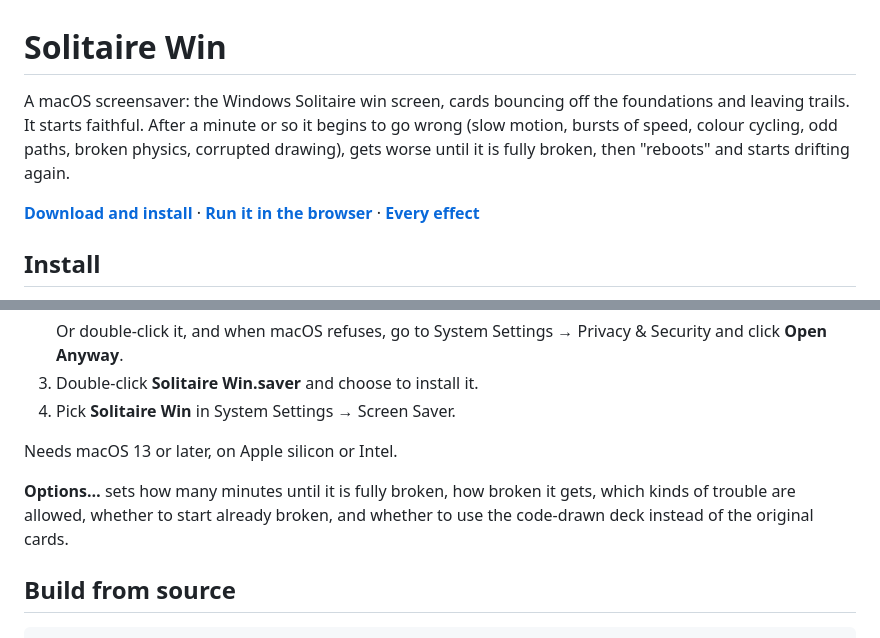
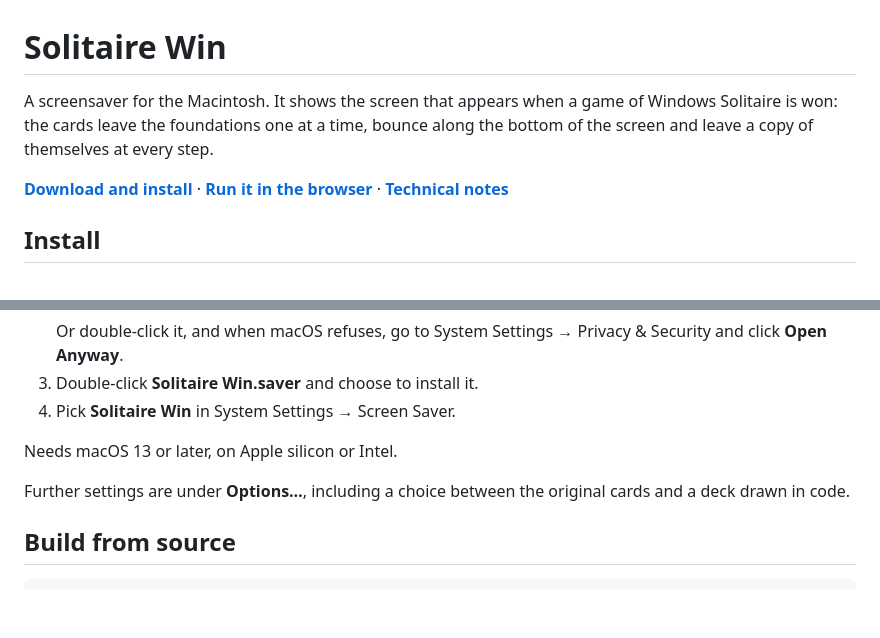
Before and after one commit to osfa/solitaire-win, a Markdown page: README.md, 2 parts joined by grey strips. GitHub-like rendering; blank space fills up the shorter version.

Commit message:
Make the README intro dry, matching the download page
Co-Authored-By: Claude Opus 5.5 <noreply@anthropic.com>

```diff
--- a/README.md
+++ b/README.md
@@ -1,8 +1,8 @@
 # Solitaire Win
 
-A macOS screensaver: the Windows Solitaire win screen, cards bouncing off the foundations and leaving trails. It starts faithful. After a minute or so it begins to go wrong (slow motion, bursts of speed, colour cycling, odd paths, broken physics, corrupted drawing), gets worse until it is fully broken, then "reboots" and starts drifting again.
+A screensaver for the Macintosh. It shows the screen that appears when a game of Windows Solitaire is won: the cards leave the foundations one at a time, bounce along the bottom of the screen and leave a copy of themselves at every step.
 
-**[Download and install](https://osfa.github.io/solitaire-win/)** · **[Run it in the browser](https://osfa.github.io/solitaire-win/demo/)** · **[Every effect](https://osfa.github.io/solitaire-win/effects/)**
+**[Download and install](https://osfa.github.io/solitaire-win/)** · **[Run it in the browser](https://osfa.github.io/solitaire-win/demo/)** · **[Technical notes](https://osfa.github.io/solitaire-win/effects/)**
 
 ## Install
 
@@ -17,7 +17,7 @@ A macOS screensaver: the Windows Solitaire win screen, cards bouncing off the fo
 
 Needs macOS 13 or later, on Apple silicon or Intel.
 
-**Options…** sets how many minutes until it is fully broken, how broken it gets, which kinds of trouble are allowed, whether to start already broken, and whether to use the code-drawn deck instead of the original cards.
+Further settings are under **Options…**, including a choice between the original cards and a deck drawn in code.
 
 ## Build from source
 
```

# WORK INSTRUCTIONS
Every line containing the word "effects" should be copied from the material.

# YOUR RESPONSE
-**[Download and install](https://osfa.github.io/solitaire-win/)** · **[Run it in the browser](https://osfa.github.io/solitaire-win/demo/)** · **[Every effect](https://osfa.github.io/solitaire-win/effects/)**
+**[Download and install](https://osfa.github.io/solitaire-win/)** · **[Run it in the browser](https://osfa.github.io/solitaire-win/demo/)** · **[Technical notes](https://osfa.github.io/solitaire-win/effects/)**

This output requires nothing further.